·                     May present with SAH, brain hemorrhage, infarction, or headache [1].

·                     IAs have a mortality of approximately 30% if bacterial and approximately 90% if fungal [1].

·                     Infection-induced acute/chronic inflammation weakens the vessel wall, resulting in ectasia leading to formation of an IA [1-13].

·                     65% of patients with IAs have underlying endocarditis [5].

·                     Other common sources of infection: intravenous drug abuse (6.3%), bacterial meningitis (5.2%), poor dental hygiene (4.2%) and cavernous sinus thrombosis (2.8%) [5].

·                     ~3% of patients with infective endocarditis have been claimed to develop such aneurysms [2].

·                     Male to female ratio of Infective Endocarditis (IE) is 1:2 [3].

·                     Important risk groups for IE are intravenous drug abusers (IVDAs), individuals with degenerative valve sclerosis or prosthetic valves and patients exposed to nosocomial infections [3].

·                     Predisposing role of rheumatic valvulopathy in IE has decreased [3].

·                     According to a cohort study of 125 intravenous drug abusers (IVDAs) with native valve IE, the right and left sides of the heart are affected with approximately equal frequency: the tricuspid valve was involved 46%, the mitral valve in 25.6%, the aortic valve in 19% and the pulmonary valve in 0.8%. Among the causative microorganisms, Staphylococci (65.6%) and Streptococci (25.6%) predominated. The mean age of the diseased IVDAs was 37 years in Mathew’s study material [3].

·                     Due to clinical symptoms of IE being subtle (fever, night sweats, arthralgia, anorexia), it is often not diagnosed during life [3].

·                     If neurological symptoms are present as a consequence of CNS embolization (apathy, drowsiness, confusion or a dazed state) these can be confused with symptoms of a drug overdose [3].

·                     Infectious emboli originating from vegetations of left-sided bacterial endocarditis are disseminated to distant organs (brain, spleen, kidneys) [3].

·                     In summary, the occurrence of an acute SDH is extremely rare in the context of IE; with regard to IAs only 10 cases have been reported [3, 5].

4.                   Conclusion

·                     Undiagnosed infective endocarditis is a possible cause of death in drug addicts.

·                     In rare cases, SDH may not be a sequela of blunt trauma.

·                     A primarily intracerebral hemorrhage may perforate through the arachnoid forming an acute subdural hematoma.

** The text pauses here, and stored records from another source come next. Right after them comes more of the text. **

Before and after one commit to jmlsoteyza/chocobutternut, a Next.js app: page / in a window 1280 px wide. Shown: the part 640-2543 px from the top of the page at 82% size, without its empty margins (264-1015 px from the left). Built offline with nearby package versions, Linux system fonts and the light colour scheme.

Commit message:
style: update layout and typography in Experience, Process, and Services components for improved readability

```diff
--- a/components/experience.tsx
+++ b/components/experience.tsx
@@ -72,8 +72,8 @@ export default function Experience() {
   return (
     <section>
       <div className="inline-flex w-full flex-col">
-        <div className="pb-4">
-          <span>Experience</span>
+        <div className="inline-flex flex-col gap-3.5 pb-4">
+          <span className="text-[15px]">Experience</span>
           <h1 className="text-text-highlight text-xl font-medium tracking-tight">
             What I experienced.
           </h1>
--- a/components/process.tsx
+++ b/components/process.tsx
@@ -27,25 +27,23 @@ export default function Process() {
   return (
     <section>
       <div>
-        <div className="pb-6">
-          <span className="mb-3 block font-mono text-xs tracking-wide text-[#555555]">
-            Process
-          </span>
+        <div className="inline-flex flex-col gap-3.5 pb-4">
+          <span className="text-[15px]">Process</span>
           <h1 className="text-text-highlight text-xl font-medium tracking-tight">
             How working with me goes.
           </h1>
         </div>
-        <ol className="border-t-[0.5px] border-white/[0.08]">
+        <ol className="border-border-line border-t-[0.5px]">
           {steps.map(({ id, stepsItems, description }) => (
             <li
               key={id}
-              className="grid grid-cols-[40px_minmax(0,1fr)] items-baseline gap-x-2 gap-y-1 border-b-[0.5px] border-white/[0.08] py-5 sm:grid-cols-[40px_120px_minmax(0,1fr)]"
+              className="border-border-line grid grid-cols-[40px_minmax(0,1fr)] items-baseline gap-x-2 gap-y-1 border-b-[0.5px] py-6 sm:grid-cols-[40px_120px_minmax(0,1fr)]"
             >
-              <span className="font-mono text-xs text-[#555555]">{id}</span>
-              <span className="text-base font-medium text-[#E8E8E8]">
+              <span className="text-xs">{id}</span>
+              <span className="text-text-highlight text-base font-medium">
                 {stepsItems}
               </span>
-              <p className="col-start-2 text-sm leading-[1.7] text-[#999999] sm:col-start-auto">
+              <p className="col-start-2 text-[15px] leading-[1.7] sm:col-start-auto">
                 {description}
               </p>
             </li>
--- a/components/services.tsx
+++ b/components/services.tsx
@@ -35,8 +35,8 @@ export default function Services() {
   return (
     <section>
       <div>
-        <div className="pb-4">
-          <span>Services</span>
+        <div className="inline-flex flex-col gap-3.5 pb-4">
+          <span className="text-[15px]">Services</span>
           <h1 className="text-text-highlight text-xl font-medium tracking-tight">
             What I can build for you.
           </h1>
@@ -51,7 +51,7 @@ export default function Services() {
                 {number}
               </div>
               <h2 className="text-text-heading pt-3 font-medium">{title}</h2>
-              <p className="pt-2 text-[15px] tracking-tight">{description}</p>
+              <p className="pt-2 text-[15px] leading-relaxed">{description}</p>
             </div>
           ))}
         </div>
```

·                     Although COD in drug addicts is predominantly accidental or an intentional overdose, this case illustrates that natural death can be a presentation.

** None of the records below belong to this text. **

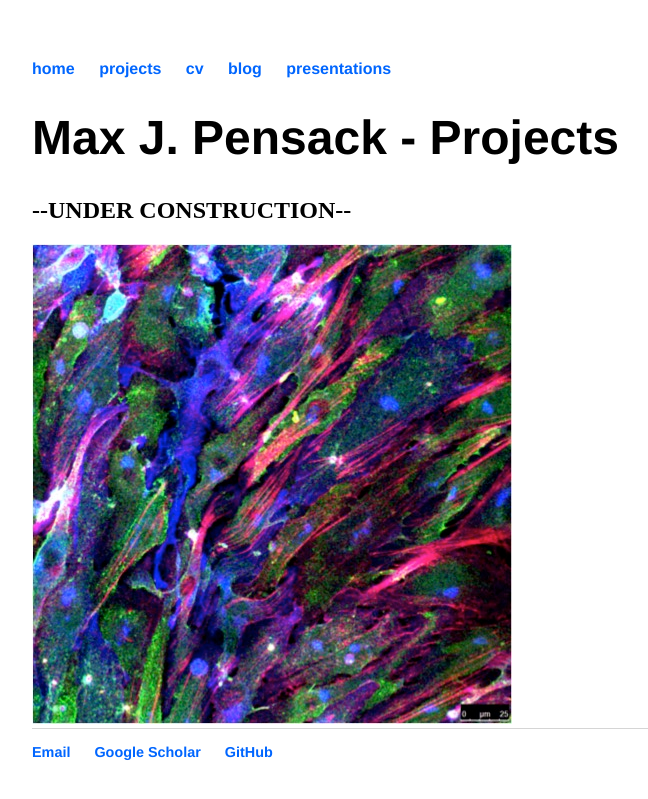
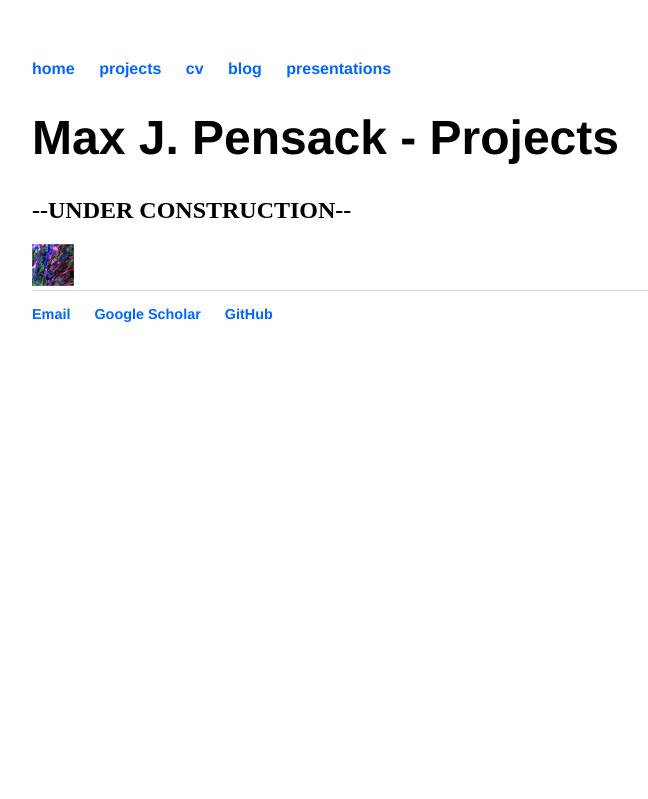
Before and after one commit to maxpensack/maxpensack.github.io, a Jekyll site: the page built from projects/index.html, in a window 1280 px wide. Shown: the top 799 px of the page, without its empty margins (160-808 px from the left). Built offline with Jekyll 4.4.1, drawn with Linux system fonts in a browser that asks for light colours.

```diff
--- a/cv/index.html
+++ b/cv/index.html
@@ -3,6 +3,6 @@
 title: Max J. Pensack - CV
 ---
 	<h1>{{ page.title }}</h1>
-	<embed src="/cv/Pensack_Research_Resume_042821.pdf" width="100%" height="500px"></iframe>
+	<iframe src="/cv/Pensack_Research_Resume_042821.pdf" width="100%" height="500px"></iframe>
 
 	<p><a href="/cv/Pensack_Research_Resume_042821.pdf">Download</a></p>
--- a/projects/index.html
+++ b/projects/index.html
@@ -4,5 +4,5 @@
 ---
 <h1>{{ page.title }}</h1>
 <h2>--UNDER CONSTRUCTION--</h2>
-<img src="cells.jpg" alt="Micrograph">
+<img src="cells.jpg" alt="Micrograph" width="42">
 </div>
```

·                     Procedures for conducting a complete autopsy vs. an external only autopsy (aka “view”) in cases involving drug related deaths varies at each medical examiner’s office. Frequently young decedents with a drug abuse history or death scene indicating drug abuse receive only a view and toxicology.

·                     These findings indicate why it is important to conduct a comprehensive autopsy of deaths related to drug abuse.

5.                   Acknowledgements

Information on this case was provided by Michael Hays, MD and Elizabeth Kinnison, MD. This case was performed and signed out at Tidewater Office of the Chief Medical Examiner in Norfolk, Virginia. Technical writing consultation was provided by Amy Fantaskey, MD.


Figure 1: Friable, polypoid, soft 1” vegetation on the anterior mitral valve leaflet.




Figure 2a: Superomedial parieto-occipital subarachnoid hemorrhage.

 


                                                                                                                       


Figure 2b: Rupture of the right superficial cortical vessel.




Figure 3: Partly removed dura and clotted blood.




Figure 4: Microabscesses in right middle cerebral artery distribution at grey/white matter junctions.




Figure 5a: Clot with inflammatory response.




Figure 5b: Microabscess.




Figure 6: Negative for fungal infection.